# Action item
Filter the listing for lines containing "subgraph".

(Excerpted records)

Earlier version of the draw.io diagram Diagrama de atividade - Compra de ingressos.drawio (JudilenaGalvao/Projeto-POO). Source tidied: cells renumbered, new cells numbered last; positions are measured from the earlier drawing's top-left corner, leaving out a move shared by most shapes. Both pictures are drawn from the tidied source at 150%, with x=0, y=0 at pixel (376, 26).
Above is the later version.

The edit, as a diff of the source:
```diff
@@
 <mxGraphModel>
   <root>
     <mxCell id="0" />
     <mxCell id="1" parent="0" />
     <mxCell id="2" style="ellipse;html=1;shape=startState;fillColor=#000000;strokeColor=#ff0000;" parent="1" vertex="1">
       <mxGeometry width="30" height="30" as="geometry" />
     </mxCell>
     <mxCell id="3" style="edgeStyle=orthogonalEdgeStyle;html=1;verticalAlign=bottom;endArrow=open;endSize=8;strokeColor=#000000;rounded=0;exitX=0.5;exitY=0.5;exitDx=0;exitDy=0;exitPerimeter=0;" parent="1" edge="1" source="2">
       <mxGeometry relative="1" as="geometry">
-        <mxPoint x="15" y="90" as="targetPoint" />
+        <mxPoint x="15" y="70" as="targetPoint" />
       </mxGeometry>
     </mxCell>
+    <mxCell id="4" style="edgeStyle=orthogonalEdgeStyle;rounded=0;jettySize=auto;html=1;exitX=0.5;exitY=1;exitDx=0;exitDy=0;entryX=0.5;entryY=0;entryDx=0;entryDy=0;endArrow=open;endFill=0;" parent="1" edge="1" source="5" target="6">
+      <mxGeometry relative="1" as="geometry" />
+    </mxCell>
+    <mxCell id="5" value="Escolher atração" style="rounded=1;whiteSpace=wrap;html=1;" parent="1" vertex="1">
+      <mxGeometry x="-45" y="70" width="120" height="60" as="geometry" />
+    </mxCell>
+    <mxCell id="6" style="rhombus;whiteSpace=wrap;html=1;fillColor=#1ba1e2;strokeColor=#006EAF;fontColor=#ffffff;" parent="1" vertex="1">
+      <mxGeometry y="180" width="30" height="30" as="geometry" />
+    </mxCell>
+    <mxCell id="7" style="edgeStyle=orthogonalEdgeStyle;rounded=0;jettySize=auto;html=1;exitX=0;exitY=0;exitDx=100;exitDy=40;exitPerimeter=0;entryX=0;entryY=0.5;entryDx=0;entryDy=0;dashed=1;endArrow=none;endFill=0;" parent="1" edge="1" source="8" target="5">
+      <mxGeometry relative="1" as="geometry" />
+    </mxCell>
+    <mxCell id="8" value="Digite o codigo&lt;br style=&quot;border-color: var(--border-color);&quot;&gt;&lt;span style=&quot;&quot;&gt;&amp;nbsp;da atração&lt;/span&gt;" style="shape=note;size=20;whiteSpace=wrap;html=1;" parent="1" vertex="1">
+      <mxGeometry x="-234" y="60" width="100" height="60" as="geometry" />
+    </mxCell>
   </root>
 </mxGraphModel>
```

(End Excerpted records)
(Excerpted records)

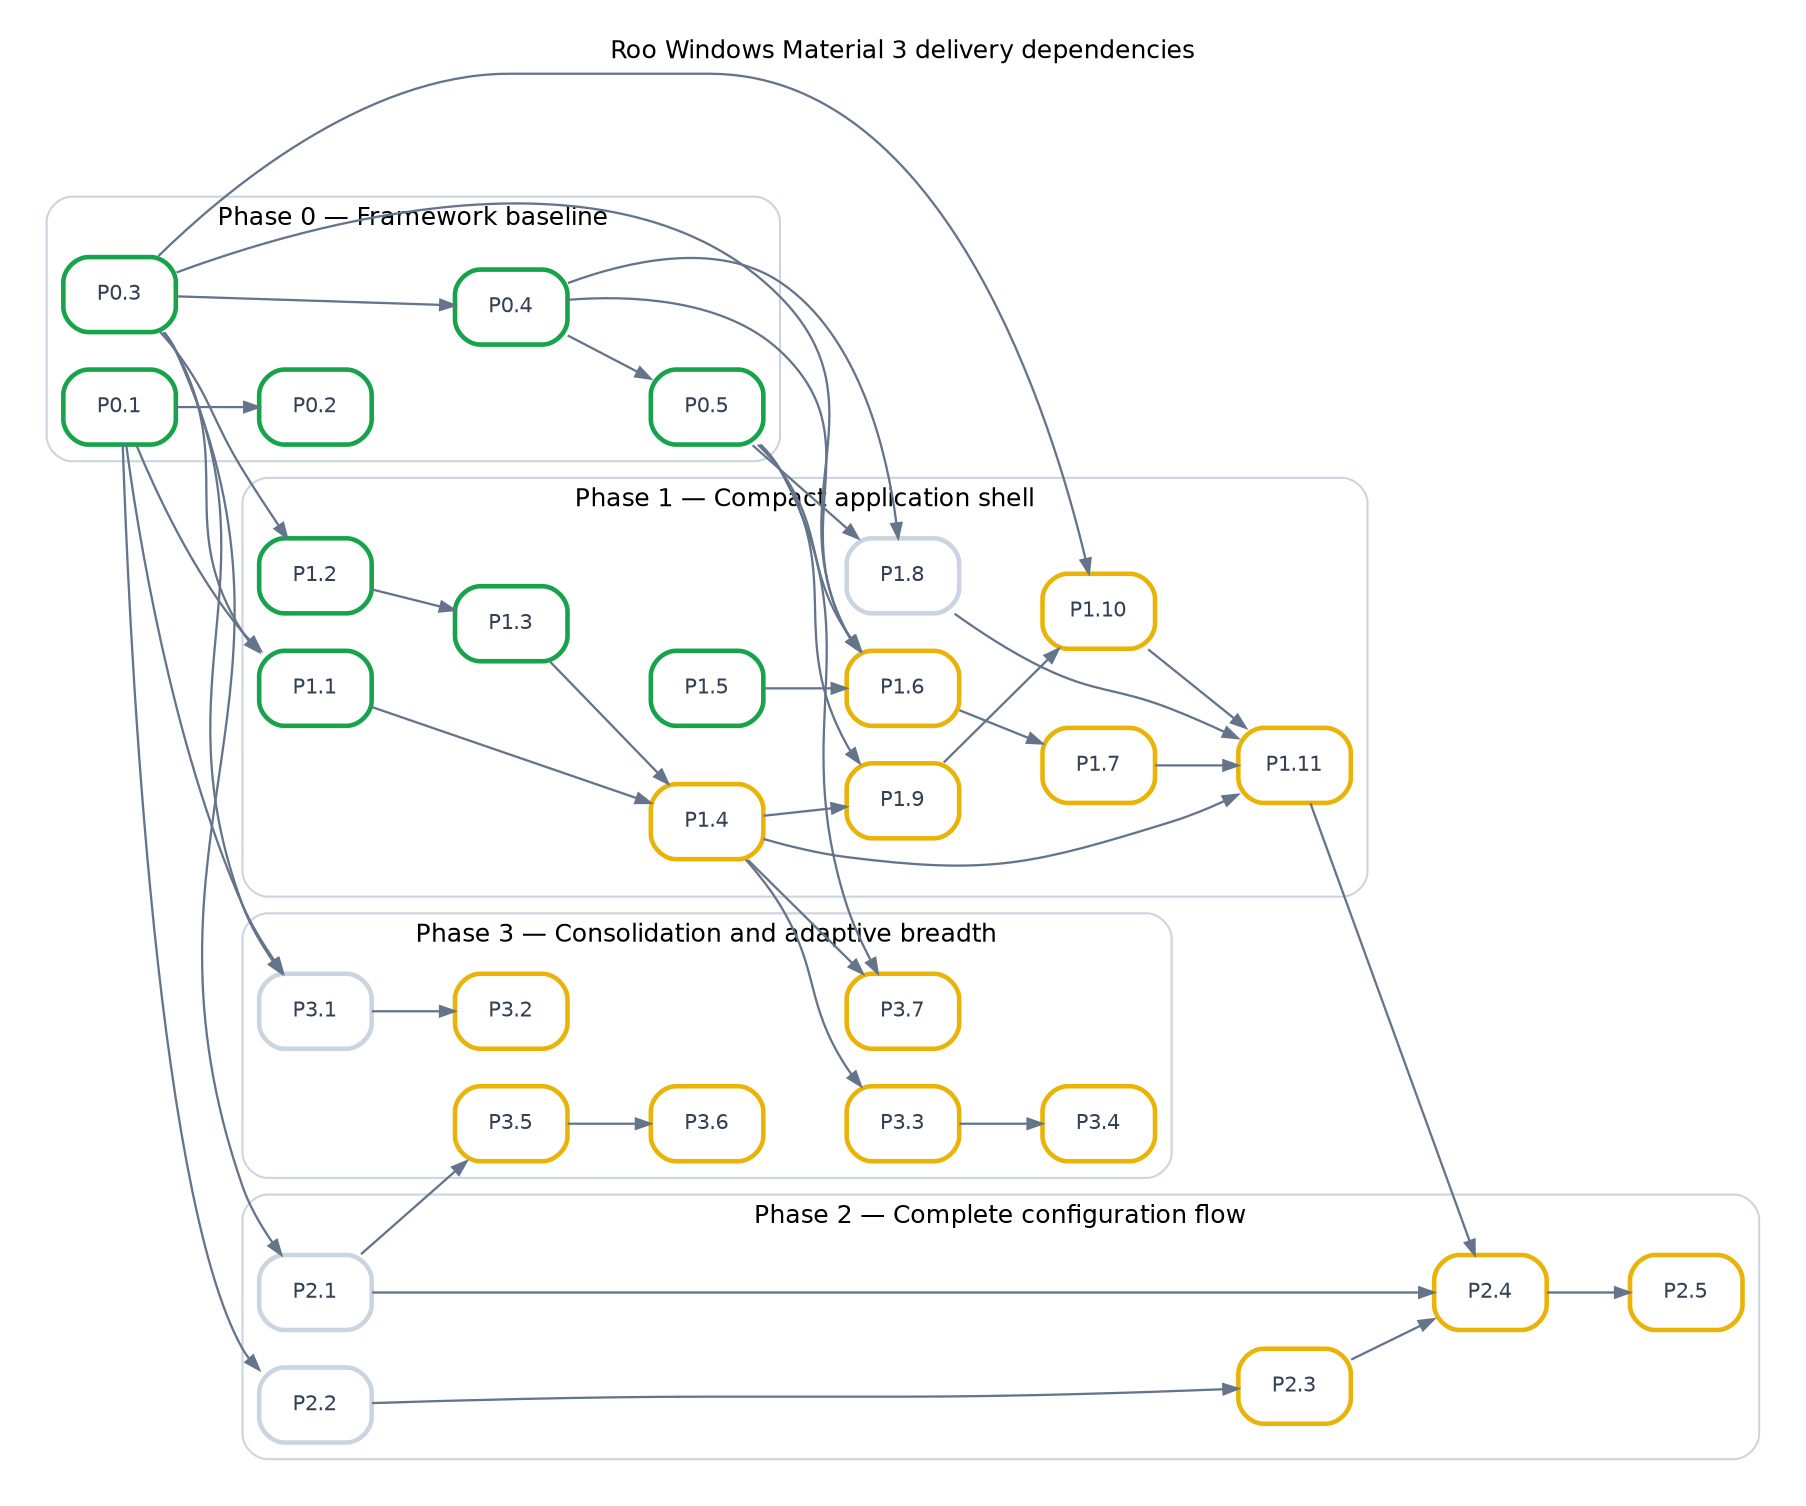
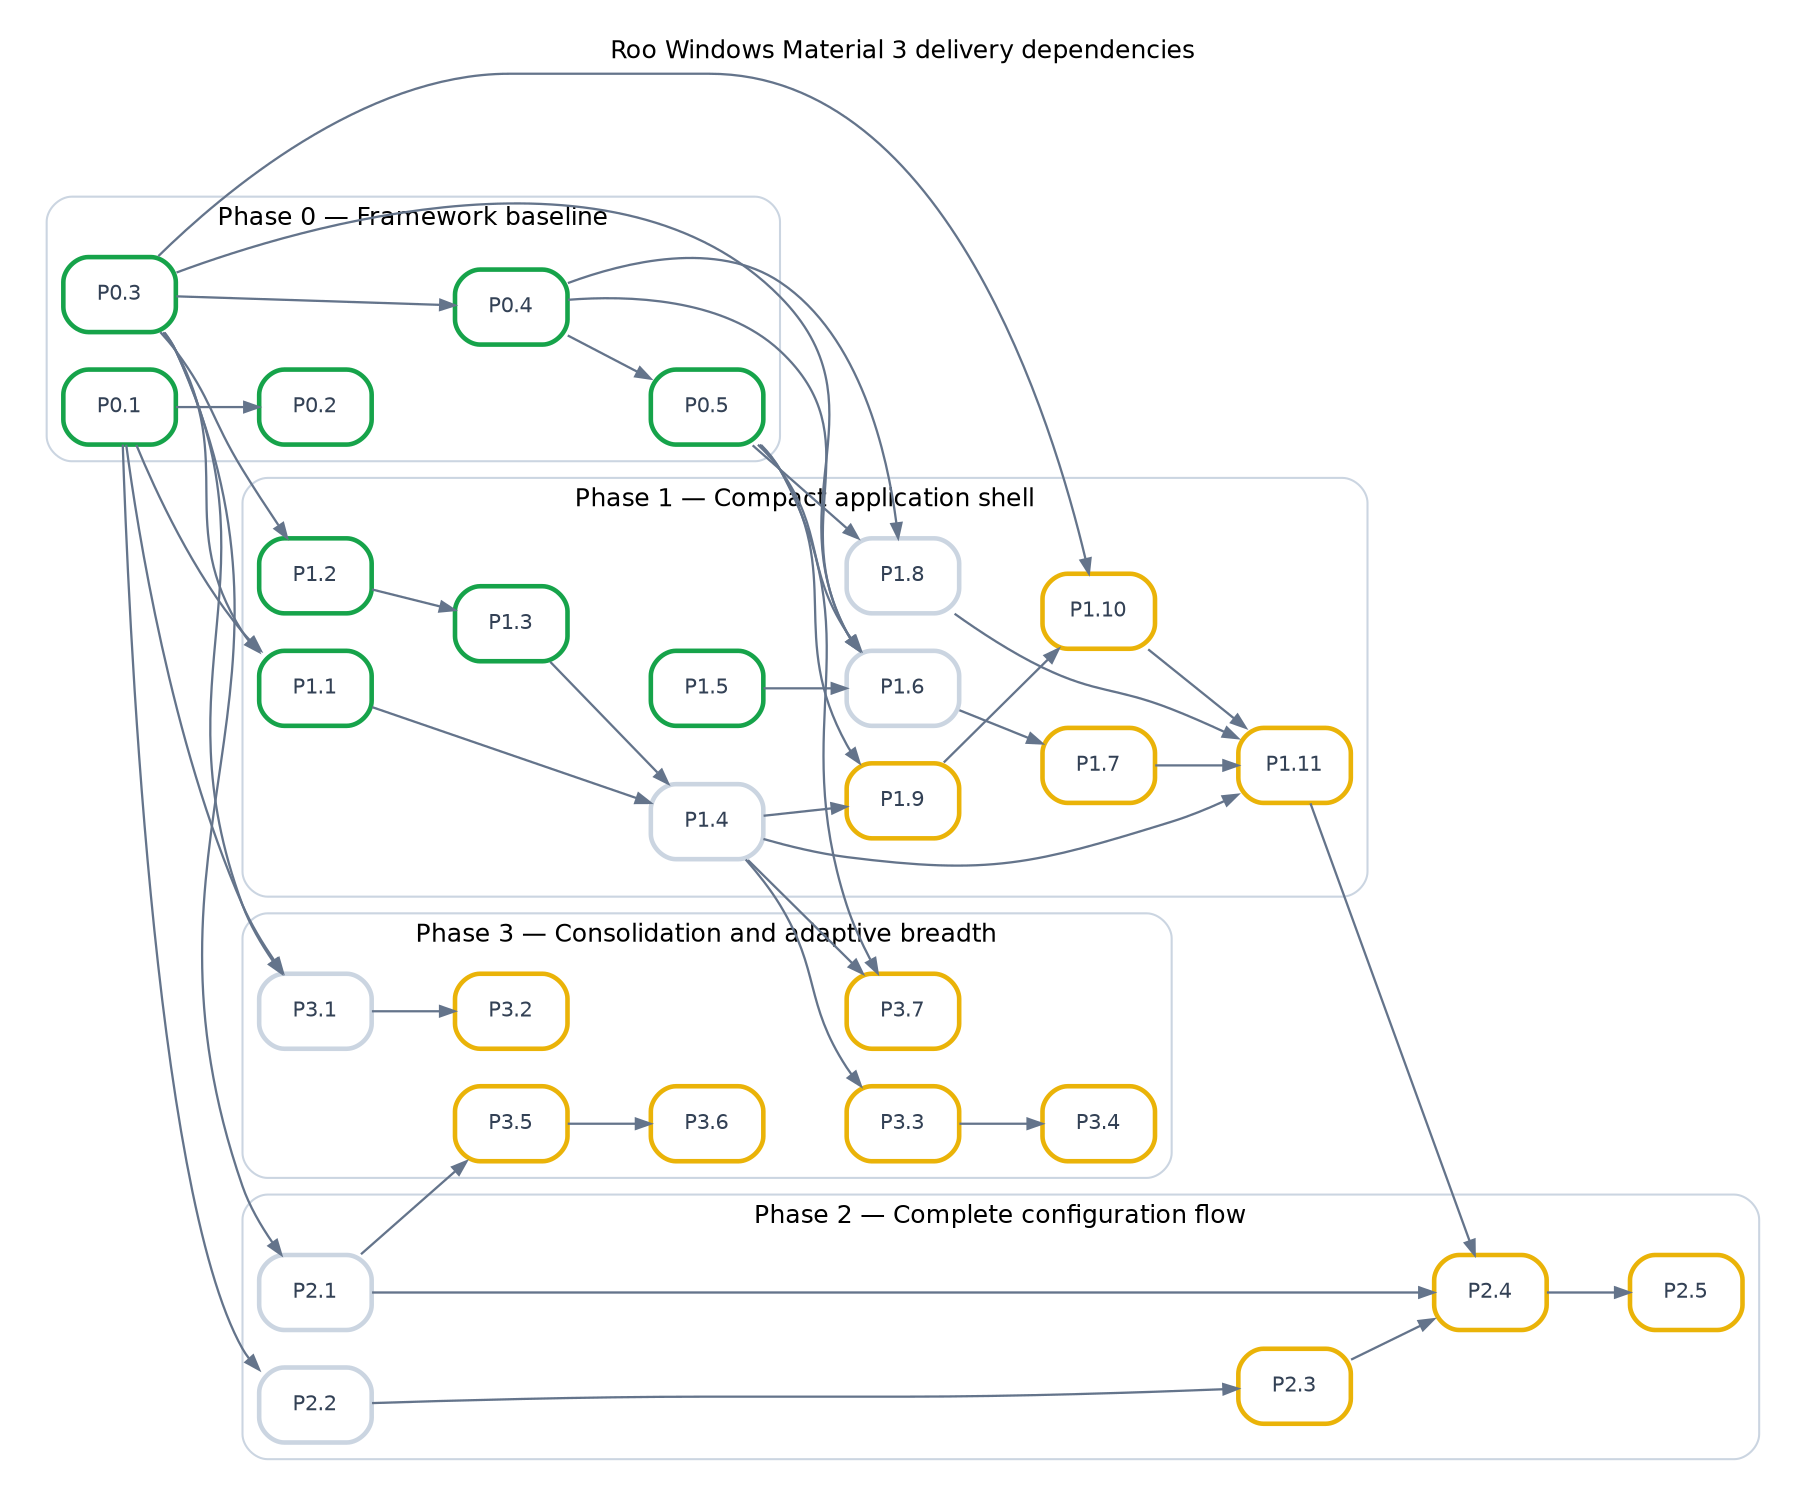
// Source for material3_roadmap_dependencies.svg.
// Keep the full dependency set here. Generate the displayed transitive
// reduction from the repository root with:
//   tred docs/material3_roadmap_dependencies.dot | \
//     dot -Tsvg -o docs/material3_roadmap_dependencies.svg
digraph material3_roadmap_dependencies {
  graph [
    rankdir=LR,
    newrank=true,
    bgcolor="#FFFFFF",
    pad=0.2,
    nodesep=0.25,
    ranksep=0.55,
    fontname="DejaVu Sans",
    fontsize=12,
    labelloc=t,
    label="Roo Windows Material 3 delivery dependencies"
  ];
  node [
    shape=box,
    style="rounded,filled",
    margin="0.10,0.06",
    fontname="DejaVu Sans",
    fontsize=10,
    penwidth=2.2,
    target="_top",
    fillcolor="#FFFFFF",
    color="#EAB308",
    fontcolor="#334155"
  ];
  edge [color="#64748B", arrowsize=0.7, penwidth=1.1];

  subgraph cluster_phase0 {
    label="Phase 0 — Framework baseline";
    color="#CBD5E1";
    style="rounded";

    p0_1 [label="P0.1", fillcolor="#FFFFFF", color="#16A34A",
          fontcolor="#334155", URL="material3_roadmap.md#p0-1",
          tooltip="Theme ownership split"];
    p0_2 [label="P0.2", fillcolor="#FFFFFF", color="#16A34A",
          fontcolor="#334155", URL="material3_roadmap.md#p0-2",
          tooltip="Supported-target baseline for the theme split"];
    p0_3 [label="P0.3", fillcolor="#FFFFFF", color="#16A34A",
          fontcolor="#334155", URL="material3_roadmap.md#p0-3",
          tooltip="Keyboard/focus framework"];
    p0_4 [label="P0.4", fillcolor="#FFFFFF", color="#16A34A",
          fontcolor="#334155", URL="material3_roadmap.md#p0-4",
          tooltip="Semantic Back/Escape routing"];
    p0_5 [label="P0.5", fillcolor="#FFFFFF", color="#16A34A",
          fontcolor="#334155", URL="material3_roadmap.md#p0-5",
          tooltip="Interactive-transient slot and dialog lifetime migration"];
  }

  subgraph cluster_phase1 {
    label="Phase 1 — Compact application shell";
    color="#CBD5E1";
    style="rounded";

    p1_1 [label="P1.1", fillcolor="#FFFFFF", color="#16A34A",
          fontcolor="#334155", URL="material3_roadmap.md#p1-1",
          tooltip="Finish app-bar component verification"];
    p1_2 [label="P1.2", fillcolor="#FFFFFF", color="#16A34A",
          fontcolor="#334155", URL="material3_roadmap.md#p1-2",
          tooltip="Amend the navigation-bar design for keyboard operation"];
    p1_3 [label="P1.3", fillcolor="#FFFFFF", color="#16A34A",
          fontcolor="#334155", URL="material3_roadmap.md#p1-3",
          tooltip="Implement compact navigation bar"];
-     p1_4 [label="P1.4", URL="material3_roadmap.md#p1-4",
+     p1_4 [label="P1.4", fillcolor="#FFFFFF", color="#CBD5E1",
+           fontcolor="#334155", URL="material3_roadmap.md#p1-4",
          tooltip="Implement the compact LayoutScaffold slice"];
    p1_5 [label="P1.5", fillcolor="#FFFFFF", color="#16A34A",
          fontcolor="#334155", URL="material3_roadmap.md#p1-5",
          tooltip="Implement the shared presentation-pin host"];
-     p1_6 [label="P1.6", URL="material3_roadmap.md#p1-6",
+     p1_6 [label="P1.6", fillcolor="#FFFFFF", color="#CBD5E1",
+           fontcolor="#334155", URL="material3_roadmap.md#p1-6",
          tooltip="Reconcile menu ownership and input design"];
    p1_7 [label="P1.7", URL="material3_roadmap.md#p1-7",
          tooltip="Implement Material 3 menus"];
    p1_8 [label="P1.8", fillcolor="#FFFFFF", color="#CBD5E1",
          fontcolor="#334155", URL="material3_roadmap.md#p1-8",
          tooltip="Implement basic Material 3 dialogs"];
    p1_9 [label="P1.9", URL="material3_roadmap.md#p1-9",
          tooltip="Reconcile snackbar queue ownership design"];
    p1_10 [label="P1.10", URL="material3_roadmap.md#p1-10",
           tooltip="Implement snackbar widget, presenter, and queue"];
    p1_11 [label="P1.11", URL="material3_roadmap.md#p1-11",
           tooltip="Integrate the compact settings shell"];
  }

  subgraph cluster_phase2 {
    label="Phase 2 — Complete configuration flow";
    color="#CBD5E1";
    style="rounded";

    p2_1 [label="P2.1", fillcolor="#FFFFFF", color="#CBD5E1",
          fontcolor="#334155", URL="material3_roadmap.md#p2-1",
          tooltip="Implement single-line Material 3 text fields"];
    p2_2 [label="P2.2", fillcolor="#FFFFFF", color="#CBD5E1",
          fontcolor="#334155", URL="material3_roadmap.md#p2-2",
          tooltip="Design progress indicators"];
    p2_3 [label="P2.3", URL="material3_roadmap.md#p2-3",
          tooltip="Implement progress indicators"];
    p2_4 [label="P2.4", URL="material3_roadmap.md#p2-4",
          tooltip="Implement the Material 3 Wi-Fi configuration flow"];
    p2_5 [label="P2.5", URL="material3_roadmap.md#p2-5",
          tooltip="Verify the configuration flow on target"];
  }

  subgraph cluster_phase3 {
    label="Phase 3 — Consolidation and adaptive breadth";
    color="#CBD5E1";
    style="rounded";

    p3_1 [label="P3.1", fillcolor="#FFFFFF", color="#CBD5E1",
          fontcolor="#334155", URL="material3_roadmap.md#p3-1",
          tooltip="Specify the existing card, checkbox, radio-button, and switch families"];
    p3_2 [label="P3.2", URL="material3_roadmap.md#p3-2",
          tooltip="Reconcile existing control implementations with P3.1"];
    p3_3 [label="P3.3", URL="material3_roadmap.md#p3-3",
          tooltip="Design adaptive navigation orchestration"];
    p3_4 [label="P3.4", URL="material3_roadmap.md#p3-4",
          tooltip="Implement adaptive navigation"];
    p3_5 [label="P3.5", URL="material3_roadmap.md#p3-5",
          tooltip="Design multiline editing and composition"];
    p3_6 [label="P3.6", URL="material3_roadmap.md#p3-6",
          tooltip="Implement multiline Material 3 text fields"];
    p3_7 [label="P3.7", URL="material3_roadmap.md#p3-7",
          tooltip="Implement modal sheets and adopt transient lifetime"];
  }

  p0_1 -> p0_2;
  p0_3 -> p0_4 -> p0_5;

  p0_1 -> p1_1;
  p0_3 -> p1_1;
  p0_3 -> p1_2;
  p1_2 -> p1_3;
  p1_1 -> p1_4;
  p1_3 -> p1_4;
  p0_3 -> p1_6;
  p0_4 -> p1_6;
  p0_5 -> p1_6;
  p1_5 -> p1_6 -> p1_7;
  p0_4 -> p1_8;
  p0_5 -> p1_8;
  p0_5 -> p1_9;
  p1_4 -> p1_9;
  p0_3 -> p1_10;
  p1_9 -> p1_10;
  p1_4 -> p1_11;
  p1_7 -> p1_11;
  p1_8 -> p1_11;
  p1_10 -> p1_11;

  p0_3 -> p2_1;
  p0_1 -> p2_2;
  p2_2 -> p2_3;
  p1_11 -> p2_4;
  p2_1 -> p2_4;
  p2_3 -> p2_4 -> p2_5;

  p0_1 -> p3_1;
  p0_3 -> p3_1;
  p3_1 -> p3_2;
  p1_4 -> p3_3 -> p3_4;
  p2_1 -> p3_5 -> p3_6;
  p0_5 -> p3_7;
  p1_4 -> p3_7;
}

(End Excerpted records)

# Result of this exercise
  subgraph cluster_phase0 {
  subgraph cluster_phase1 {
  subgraph cluster_phase2 {
  subgraph cluster_phase3 {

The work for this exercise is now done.